But what exactly are they?
What are sea shanties?
Sea shanties are collective folk songs that go back 600 years.
According to Historic UK they originate from the days of the old merchant “tall” sailing ships.
They were traditionally performed by merchant sailors, fishermen or whalers while working on board a ship.
They often used improvisation and a “call and response” with a soloist singing and the rest of the crew responding.
The Guardian says that the word shanty is derived from the French verb “chanter”, meaning to sing.
What Shall We Do with The Drunken Sailor? is one of the more widely recognised sea shanties, which has become popular among non-sailors.
Fisherman’s Friends – who had a film made about them in 2019 – are a Cornish singing group famous for performing sea shanties.
Why have they gone viral?
Thanks to TikTok, sea shanties are now doing the rounds on the platform.
#seashanty has over 69 million views on the app.
The trend started with a user who uploaded a sea shanty, then another user added a bass to the same shanty, and soon both videos went viral.
Sea shanties are simple folksongs that brought crew workers together, so it makes sense that amid a global pandemic with lots of uncertainty people are enjoying these rallying songs as light relief.
Who is Nathan Evans?
Nathan Evans, 26, is a Scottish singer on TikTok.
In December 2020 he uploaded a video of himself singing to TikTok.
The song was called The Scotsman, then he posted another called The Wellerman which is a 19th century New Zealand sea shanty.
It’s about a whaling crew waiting for “sugar and tea and rum” to arrive from Australia.
His rendition of The Wellerman has received millions of views and many other users on the app have uploaded their version of the sea shanty.
The next day a different user called Luke the Voice added a bass harmony to Nathan’s video, which added to online frenzy.
He captioned it with: “I know no-one cares but I love this song way too much to not add a bassline.”
Nathan told cnet: “It went wild. I don’t really know what happened,” speaking of his

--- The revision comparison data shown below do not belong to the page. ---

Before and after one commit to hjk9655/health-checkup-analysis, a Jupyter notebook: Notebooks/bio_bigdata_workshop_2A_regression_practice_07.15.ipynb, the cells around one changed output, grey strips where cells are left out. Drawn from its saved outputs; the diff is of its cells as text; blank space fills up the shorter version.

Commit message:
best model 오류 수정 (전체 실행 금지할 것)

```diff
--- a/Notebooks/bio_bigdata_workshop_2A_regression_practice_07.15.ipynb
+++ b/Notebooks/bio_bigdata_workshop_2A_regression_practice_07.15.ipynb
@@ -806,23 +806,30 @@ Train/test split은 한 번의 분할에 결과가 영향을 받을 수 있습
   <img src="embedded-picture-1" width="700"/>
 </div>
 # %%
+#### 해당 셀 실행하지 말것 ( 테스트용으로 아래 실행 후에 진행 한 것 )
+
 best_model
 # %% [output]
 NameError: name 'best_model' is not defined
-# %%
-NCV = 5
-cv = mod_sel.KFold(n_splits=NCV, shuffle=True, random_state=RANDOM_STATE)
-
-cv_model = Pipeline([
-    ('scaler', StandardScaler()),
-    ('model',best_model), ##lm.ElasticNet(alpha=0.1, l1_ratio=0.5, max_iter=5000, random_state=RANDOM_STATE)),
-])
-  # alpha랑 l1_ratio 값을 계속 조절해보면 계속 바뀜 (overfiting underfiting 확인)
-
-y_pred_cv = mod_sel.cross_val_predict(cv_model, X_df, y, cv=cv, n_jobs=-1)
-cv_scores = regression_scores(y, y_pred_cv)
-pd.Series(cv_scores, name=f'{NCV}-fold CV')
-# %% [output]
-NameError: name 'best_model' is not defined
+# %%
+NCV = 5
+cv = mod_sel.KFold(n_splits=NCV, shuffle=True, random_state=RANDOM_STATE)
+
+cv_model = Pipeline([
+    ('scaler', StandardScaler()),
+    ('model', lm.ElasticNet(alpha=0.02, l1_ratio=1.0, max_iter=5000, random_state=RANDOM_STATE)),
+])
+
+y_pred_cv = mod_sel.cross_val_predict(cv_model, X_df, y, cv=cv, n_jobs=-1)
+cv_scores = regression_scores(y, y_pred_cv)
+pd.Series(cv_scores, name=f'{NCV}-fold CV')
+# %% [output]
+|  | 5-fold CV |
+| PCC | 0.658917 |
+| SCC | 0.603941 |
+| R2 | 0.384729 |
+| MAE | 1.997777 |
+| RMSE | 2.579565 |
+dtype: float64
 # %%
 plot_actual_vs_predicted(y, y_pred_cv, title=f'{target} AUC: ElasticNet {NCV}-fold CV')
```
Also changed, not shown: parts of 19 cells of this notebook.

He added: “For me, it’s quite therapeutic because it’s just vocals and a bass drum, and people harmonizing.
“It’s quite a lot of people together.”